• WHAT YOU SHOULD DO:
Go through the records and report each line holding the string "displaystyle".
[SOURCE INFORMATION — start]
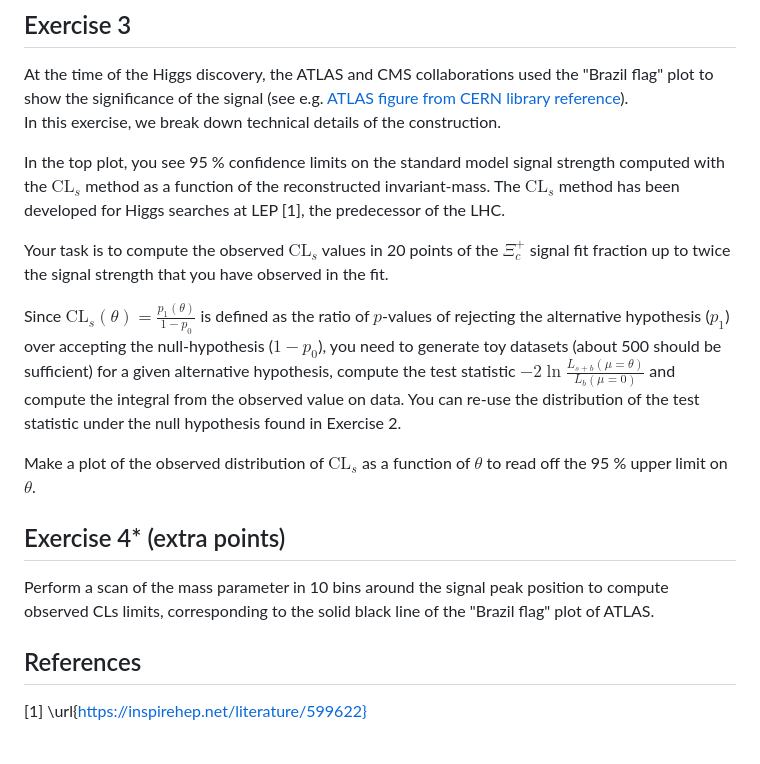
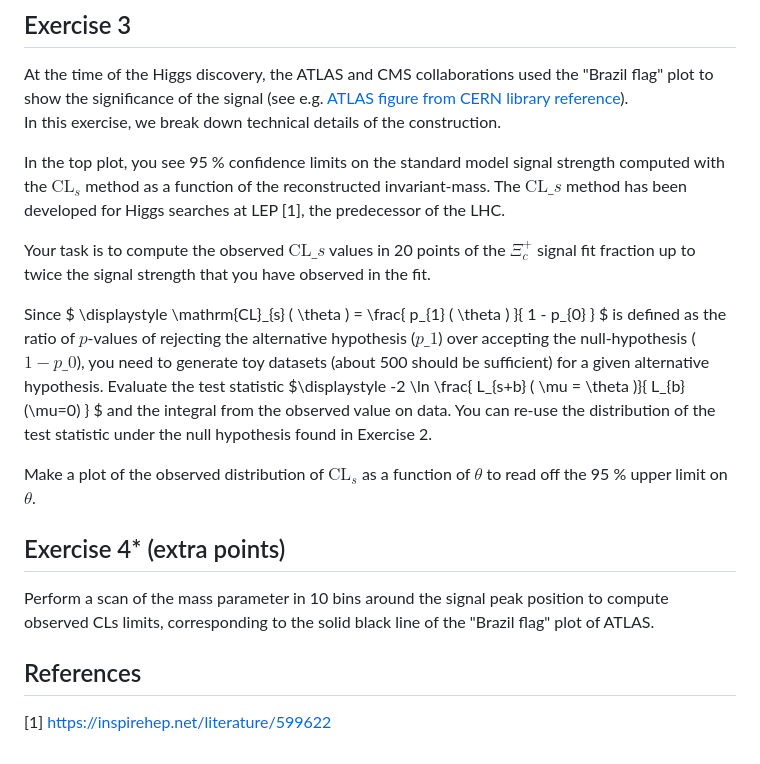
Before and after one commit to RUB-EP1/ExercisesDataAnalysisWS2425, a Markdown page: exercises/sheet-04.md, the part around the change. GitHub-like rendering.

Commit message:
formatting

```diff
--- a/exercises/sheet-04.md
+++ b/exercises/sheet-04.md
@@ -33,13 +33,14 @@ At the time of the Higgs discovery, the ATLAS and CMS collaborations used the "B
 In this exercise, we break down technical details of the construction.
 
 In the top plot, you see 95 % confidence limits on the standard model signal strength computed with the $\mathrm{CL}_s$ method as a function of the reconstructed invariant-mass.
-The $\mathrm{CL}_s$ method has been developed for Higgs searches at LEP [1], the predecessor of the LHC.
+The $\mathrm{CL}\_{s}$ method has been developed for Higgs searches at LEP [1], the predecessor of the LHC.
 
-Your task is to compute the observed $\mathrm{CL}_s$ values in 20 points of the $\Xi_c^+$ signal fit fraction up to twice the signal strength that you have observed in the fit.
+Your task is to compute the observed $\mathrm{CL}\_{s}$ values in 20 points of the $\Xi_c^+$ signal fit fraction up to twice the signal strength that you have observed in the fit.
 
-Since $\displaystyle\mathrm{CL}_s(\theta) = \frac{p_1(\theta)}{1-p_0}$ is defined as the ratio of $p$-values of rejecting the alternative hypothesis ($p_1$)
-over accepting the null-hypothesis ($1-p_0$), you need to generate toy datasets (about 500 should be sufficient) for a given alternative hypothesis,
-compute the test statistic $\displaystyle-2\ln \frac{L_{s+b}(\mu=\theta)}{L_{b}(\mu=0)}$ and compute the integral from the observed value on data.
+Since $ \displaystyle \mathrm{CL}\_{s} ( \theta ) = \frac{ p\_{1} ( \theta ) }{ 1 - p\_{0} } $
+is defined as the ratio of $p$-values of rejecting the alternative hypothesis ($p\_{1}$)
+over accepting the null-hypothesis ($1-p\_{0}$), you need to generate toy datasets (about 500 should be sufficient) for a given alternative hypothesis.
+Evaluate the test statistic $\displaystyle -2 \ln \frac{ L\_{s+b} ( \mu = \theta )}{ L\_{b}(\mu=0) } $ and the integral from the observed value on data.
 You can re-use the distribution of the test statistic under the null hypothesis found in Exercise 2.
 
 Make a plot of the observed distribution of $\mathrm{CL}_s$ as a function of $\theta$ to read off the 95 % upper limit on $\theta$.
@@ -50,4 +51,4 @@ Perform a scan of the mass parameter in 10 bins around the signal peak position
 
 ## References
 
-[1] \url{<https://inspirehep.net/literature/599622}>
+[1] https://inspirehep.net/literature/599622
```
[SOURCE INFORMATION — finish]
• FINISHED TASK:
-Since $\displaystyle\mathrm{CL}_s(\theta) = \frac{p_1(\theta)}{1-p_0}$ is defined as the ratio of $p$-values of rejecting the alternative hypothesis ($p_1$)
-compute the test statistic $\displaystyle-2\ln \frac{L_{s+b}(\mu=\theta)}{L_{b}(\mu=0)}$ and compute the integral from the observed value on data.
+Since $ \displaystyle \mathrm{CL}\_{s} ( \theta ) = \frac{ p\_{1} ( \theta ) }{ 1 - p\_{0} } $
+Evaluate the test statistic $\displaystyle -2 \ln \frac{ L\_{s+b} ( \mu = \theta )}{ L\_{b}(\mu=0) } $ and the integral from the observed value on data.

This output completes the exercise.